Are you in a long-term romantic relationship? Is she your wife, your girlfriend, or your better half? Is he your partner, him indoors, your significant other, or your spouse? Are you married? How much of the way you define your relationship is determined by your legal status? How much is it defined by the language you use?
In December the potential vocabulary (and legal status) available to gay and lesbian couples in the UK will change with the introduction of civil partnership. The new law allows lesbians and gay men, in all but name, to marry. And it’s the all but name bit which leads me to wonder how important the language of marriage is.
As an example, was it news to you that civil partnership carries the same rights and legal implications as marriage?
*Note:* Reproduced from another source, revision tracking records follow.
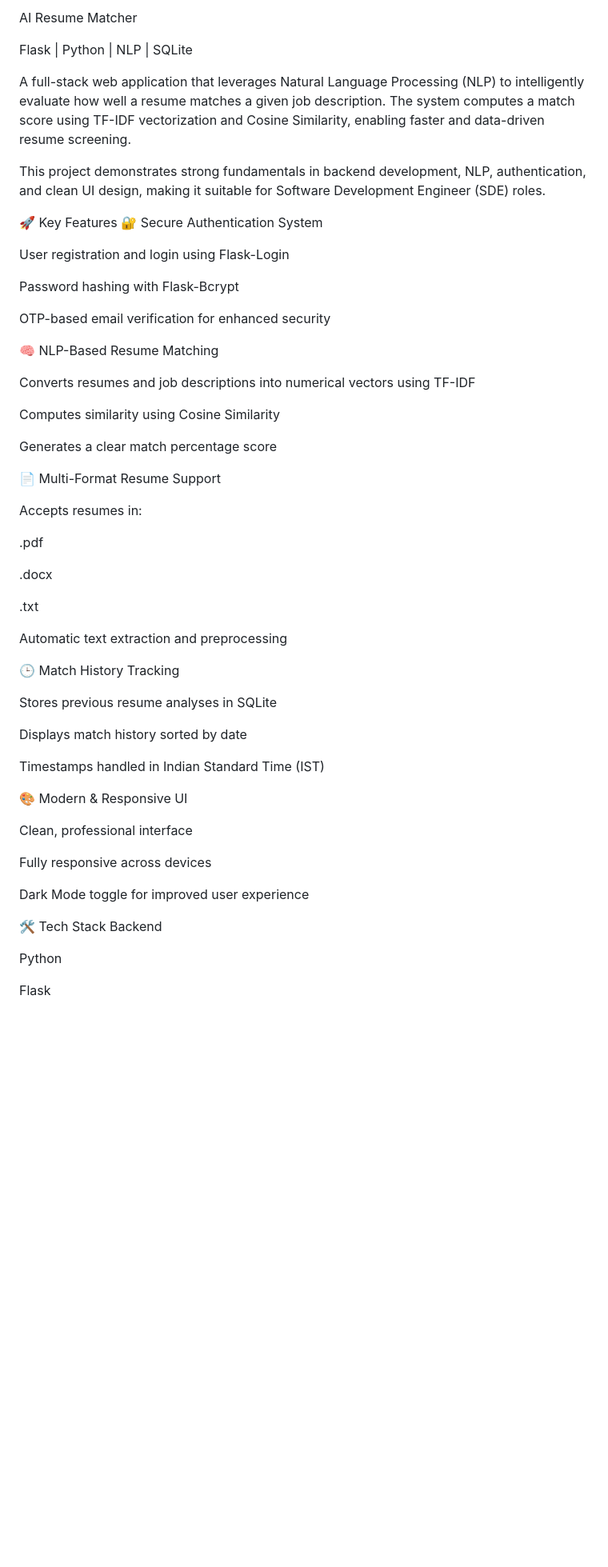
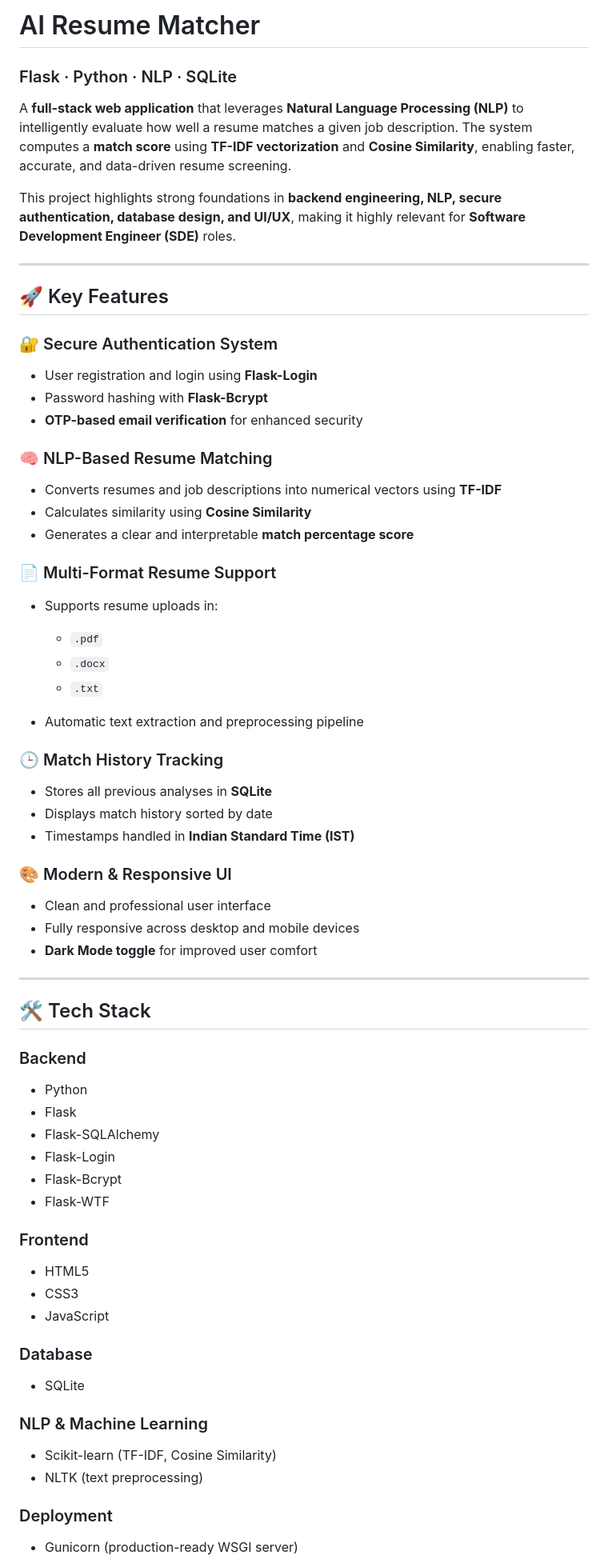
Before and after one commit to varunn912/resume-matcher-flask-app, a Markdown page: README.md, the part around one of its changes. Shown at 80% size. Rendered like a GitHub page; blank space fills up the shorter version.

```diff
--- a/README.md
+++ b/README.md
@@ -1,60 +1,77 @@
-AI Resume Matcher
+# AI Resume Matcher
 
-Flask | Python | NLP | SQLite
+### Flask · Python · NLP · SQLite
 
-A full-stack web application that leverages Natural Language Processing (NLP) to intelligently evaluate how well a resume matches a given job description. The system computes a match score using TF-IDF vectorization and Cosine Similarity, enabling faster and data-driven resume screening.
+A **full-stack web application** that leverages **Natural Language Processing (NLP)** to intelligently evaluate how well a resume matches a given job description. The system computes a **match score** using **TF-IDF vectorization** and **Cosine Similarity**, enabling faster, accurate, and data-driven resume screening.
 
-This project demonstrates strong fundamentals in backend development, NLP, authentication, and clean UI design, making it suitable for Software Development Engineer (SDE) roles.
+This project highlights strong foundations in **backend engineering, NLP, secure authentication, database design, and UI/UX**, making it highly relevant for **Software Development Engineer (SDE)** roles.
 
-🚀 Key Features
-🔐 Secure Authentication System
+---
 
-User registration and login using Flask-Login
+## 🚀 Key Features
 
-Password hashing with Flask-Bcrypt
+### 🔐 Secure Authentication System
 
-OTP-based email verification for enhanced security
+* User registration and login using **Flask-Login**
+* Password hashing with **Flask-Bcrypt**
+* **OTP-based email verification** for enhanced security
 
-🧠 NLP-Based Resume Matching
+### 🧠 NLP-Based Resume Matching
 
-Converts resumes and job descriptions into numerical vectors using TF-IDF
+* Converts resumes and job descriptions into numerical vectors using **TF-IDF**
+* Calculates similarity using **Cosine Similarity**
+* Generates a clear and interpretable **match percentage score**
 
-Computes similarity using Cosine Similarity
+### 📄 Multi-Format Resume Support
 
-Generates a clear match percentage score
+* Supports resume uploads in:
 
-📄 Multi-Format Resume Support
+  * `.pdf`
+  * `.docx`
+  * `.txt`
+* Automatic text extraction and preprocessing pipeline
 
-Accepts resumes in:
+### 🕒 Match History Tracking
 
-.pdf
+* Stores all previous analyses in **SQLite**
+* Displays match history sorted by date
+* Timestamps handled in **Indian Standard Time (IST)**
 
-.docx
+### 🎨 Modern & Responsive UI
 
-.txt
+* Clean and professional user interface
+* Fully responsive across desktop and mobile devices
+* **Dark Mode toggle** for improved user comfort
 
-Automatic text extraction and preprocessing
+---
 
-🕒 Match History Tracking
+## 🛠 Tech Stack
 
-Stores previous resume analyses in SQLite
+### Backend
 
-Displays match history sorted by date
+* Python
+* Flask
+* Flask-SQLAlchemy
+* Flask-Login
+* Flask-Bcrypt
+* Flask-WTF
 
-Timestamps handled in Indian Standard Time (IST)
+### Frontend
 
-🎨 Modern & Responsive UI
+* HTML5
+* CSS3
+* JavaScript
 
-Clean, professional interface
+### Database
 
-Fully responsive across devices
+* SQLite
 
-Dark Mode toggle for improved user experience
+### NLP & Machine Learning
 
-🛠 Tech Stack
-Backend
+* Scikit-learn (TF-IDF, Cosine Similarity)
+* NLTK (text preprocessing)
 
-Python
+### Deployment
 
-Flask
+* Gunicorn (production-ready WSGI server)
 
```
Also changed, not shown: other parts of README.md (+66 -73 lines).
It is to most people I tell. It’s clear to me that civil partnership has been named in order to avoid the religious implications of marriage (one of the few differences between civil partnership and marriage is that civil partnership ceremonies cannot be held in religious venues), but this use of language has also made it hard to communicate the legitimacy of the partnerships. The shorthand of marriage is lost in the new language and, until the reality of civil partnership becomes established, I think it unlikely that anyone will take it nearly as seriously as they take marriage. So, what to do?
"I’m getting married!"
As a simple solution it would be possible for gay and lesbian couples to ignore the legal terms and just adopt the language of marriage for their civil partnerships. The shorthand is convenient. Invitations could go out inviting friends to their marriage, they could have a wedding day, the fathers of the brides could give away their daughters. She could be a wife. She could have a wife. And of course some gay people already use ‘wife’ or ‘husband’ to describe the commitment of their relationship, and have made headway in gaining acceptance by using language that people recognise.
It seems to me, though, that the language of marriage suggests the traditions of marriage, in particular when it comes to the ceremony of the wedding, with its implied gender types and religious elements, which sit uncomfortably with the reality of homosexual relationships. Of course, if the law had called civil partnership marriage, that would offer the opportunity for gay men and lesbians to participate in redefining marriage for the community as a whole. But this is exactly what the law tries to avoid by its use of language and we have to accept that the religious associations with marriage make it a complicated concept to play with. Given this, I see no virtue in using language lesbians and gay men can’t own, and annoying and distressing people in the process.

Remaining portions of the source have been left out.